GREEKS IN ARGENTINA
Anastasia Konstantakatou (Tufts University)
The Construction of Ethnic Identity among Young Latin
Americans of Greek Origin
A study of immigration patterns of the Greeks reveals that the United States, Australia and Germany were the three most popular destinations. The Greeks started immigrating in the end of the 19th and throughout the early and middle 20th Century, in an attempt to find a better, more prosperous life, as well as for ideological reasons. A relatively small wave of immigration occurred in Latin America. Today, there are approximately 25,000 Greeks in Brazil, 20,000 in Argentina, 3,000 in Venezuela, 2,000 in Chile and smaller communities in other countries. Lack of access to Greek cultural materials, professors, and gradually decreasing population are factors that threaten the Greek presence in Argentina. Thirty years ago, the population of Greeks in Buenos Aires alone was 40-45,000 people. Still, the sense of "Greek Identity" has not vanished.
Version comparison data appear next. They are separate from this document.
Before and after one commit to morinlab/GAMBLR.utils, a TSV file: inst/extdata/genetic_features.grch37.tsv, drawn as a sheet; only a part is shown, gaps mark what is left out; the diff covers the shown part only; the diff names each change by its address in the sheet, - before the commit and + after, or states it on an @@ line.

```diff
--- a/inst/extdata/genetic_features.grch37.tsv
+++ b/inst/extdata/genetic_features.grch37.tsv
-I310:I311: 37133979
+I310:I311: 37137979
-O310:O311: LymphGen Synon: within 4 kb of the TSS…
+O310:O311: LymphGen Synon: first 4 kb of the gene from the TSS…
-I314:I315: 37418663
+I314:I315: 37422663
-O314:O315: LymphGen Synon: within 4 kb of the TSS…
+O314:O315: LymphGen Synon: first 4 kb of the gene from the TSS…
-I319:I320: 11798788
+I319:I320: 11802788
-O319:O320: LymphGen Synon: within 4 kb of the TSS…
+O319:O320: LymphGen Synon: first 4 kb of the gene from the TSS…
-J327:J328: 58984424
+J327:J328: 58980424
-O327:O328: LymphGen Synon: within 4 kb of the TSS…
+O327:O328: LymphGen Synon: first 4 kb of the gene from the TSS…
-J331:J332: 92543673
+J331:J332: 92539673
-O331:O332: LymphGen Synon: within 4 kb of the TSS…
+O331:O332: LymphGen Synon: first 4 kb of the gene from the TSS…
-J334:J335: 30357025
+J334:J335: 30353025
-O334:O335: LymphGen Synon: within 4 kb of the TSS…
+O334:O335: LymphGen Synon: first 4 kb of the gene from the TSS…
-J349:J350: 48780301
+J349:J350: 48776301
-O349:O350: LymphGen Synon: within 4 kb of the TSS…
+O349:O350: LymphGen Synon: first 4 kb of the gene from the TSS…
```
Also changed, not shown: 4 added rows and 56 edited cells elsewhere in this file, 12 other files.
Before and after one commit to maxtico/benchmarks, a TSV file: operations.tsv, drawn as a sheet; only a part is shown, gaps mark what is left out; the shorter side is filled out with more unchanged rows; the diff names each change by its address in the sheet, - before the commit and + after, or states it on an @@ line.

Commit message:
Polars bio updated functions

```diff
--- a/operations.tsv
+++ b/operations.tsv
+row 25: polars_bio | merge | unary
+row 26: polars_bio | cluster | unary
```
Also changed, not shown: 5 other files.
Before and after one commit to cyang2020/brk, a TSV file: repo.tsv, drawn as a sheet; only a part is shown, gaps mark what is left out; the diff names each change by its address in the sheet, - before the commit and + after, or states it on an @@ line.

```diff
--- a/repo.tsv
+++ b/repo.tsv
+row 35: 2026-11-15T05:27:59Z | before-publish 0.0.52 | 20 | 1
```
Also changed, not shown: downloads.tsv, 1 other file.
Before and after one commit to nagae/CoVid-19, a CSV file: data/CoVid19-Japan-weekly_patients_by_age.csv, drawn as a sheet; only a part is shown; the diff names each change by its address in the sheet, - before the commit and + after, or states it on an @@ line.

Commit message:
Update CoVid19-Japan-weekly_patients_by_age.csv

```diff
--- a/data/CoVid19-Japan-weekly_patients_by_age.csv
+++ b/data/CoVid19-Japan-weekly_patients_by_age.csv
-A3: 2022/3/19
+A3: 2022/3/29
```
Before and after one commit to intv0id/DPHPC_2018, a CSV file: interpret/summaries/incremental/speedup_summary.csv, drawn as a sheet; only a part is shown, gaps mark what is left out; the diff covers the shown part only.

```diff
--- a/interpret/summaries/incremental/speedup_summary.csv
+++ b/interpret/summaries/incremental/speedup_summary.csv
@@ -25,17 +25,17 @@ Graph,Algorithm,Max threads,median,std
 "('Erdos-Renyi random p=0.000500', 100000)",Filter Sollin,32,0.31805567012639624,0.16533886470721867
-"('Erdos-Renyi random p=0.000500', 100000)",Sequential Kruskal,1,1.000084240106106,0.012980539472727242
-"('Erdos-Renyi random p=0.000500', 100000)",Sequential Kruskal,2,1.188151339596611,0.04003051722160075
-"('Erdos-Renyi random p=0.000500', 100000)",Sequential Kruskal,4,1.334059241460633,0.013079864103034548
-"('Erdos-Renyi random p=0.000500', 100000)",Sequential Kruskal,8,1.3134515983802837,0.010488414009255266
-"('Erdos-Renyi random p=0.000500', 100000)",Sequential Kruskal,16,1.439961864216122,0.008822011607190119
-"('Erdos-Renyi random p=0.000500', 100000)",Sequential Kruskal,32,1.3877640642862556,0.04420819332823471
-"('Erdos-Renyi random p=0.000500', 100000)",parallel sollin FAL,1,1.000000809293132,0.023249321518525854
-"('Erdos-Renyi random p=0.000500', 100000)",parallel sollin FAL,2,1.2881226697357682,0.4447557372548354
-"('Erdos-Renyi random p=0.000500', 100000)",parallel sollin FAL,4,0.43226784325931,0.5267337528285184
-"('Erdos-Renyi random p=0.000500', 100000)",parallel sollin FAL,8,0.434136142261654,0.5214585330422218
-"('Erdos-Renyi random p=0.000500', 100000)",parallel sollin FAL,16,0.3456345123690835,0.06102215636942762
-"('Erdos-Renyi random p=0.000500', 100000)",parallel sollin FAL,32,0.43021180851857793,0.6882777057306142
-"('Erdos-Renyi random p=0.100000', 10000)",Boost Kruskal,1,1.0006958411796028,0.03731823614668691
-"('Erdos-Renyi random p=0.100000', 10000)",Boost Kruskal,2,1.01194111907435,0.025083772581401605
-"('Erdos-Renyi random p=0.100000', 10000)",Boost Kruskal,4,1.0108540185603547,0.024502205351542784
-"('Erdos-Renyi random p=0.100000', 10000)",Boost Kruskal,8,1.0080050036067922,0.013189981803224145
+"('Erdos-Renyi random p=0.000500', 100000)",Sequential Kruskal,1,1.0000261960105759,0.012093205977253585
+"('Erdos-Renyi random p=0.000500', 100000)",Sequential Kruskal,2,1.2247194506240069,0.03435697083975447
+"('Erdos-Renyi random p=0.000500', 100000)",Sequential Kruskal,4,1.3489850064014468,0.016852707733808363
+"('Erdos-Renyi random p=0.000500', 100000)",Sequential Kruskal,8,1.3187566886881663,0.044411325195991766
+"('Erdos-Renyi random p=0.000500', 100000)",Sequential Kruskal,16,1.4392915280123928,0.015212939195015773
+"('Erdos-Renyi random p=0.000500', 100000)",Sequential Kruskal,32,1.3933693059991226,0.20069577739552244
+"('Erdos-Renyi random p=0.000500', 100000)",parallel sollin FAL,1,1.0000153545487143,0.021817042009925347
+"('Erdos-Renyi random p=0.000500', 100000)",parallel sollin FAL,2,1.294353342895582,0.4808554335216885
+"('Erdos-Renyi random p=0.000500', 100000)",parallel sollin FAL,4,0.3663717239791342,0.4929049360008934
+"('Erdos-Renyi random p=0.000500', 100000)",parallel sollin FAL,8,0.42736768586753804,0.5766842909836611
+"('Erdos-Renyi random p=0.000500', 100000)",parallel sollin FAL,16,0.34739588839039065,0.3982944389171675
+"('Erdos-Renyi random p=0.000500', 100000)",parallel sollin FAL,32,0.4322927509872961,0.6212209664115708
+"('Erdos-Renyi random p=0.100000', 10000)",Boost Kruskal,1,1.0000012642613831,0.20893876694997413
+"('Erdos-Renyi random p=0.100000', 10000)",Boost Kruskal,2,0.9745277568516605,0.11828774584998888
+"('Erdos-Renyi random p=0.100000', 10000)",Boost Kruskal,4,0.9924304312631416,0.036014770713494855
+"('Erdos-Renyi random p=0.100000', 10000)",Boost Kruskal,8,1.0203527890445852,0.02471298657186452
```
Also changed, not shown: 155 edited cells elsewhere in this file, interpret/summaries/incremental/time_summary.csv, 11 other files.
In this paper I will focus on the young Greeks of South America. Through a series of interviews, I will explore the relation that this younger population has with its country of origin. During the past year, the Ministry of Foreign Affairs in conjunction with the General Secretariat of Greeks Abroad (GGAE) organized "a hosting program" offering young people of Greek origin from South America, Africa and Oceania the opportunity to get acquainted with the Greek culture and language. My field work was based on over fifty interviews conducted with participants in this program. I have also been in contact with South American representatives to the World Council of Hellenes Abroad.
My work investigates the importance of Greek Heritage in the lives of these young Greek-Latin Americans. Interviews therefore focus on such components of Greek identity as language, history, religion, traditions and customs in an attempt to get a sense of how immersed they have been in Greek culture. I also try to determine each participant's connection to Greek culture and the importance they give to their Greek origins. Ultimately, I try to understand how the Greek Identity is constructed, manifested and transmitted among this relatively small minority of Latin America. Utilizing material from studies on identity and immigration, I hope to reach conclusions on this understudied population and to discover if the reactions to their host countries are substantially different to those of Greeks in other countries such as the US and Australia.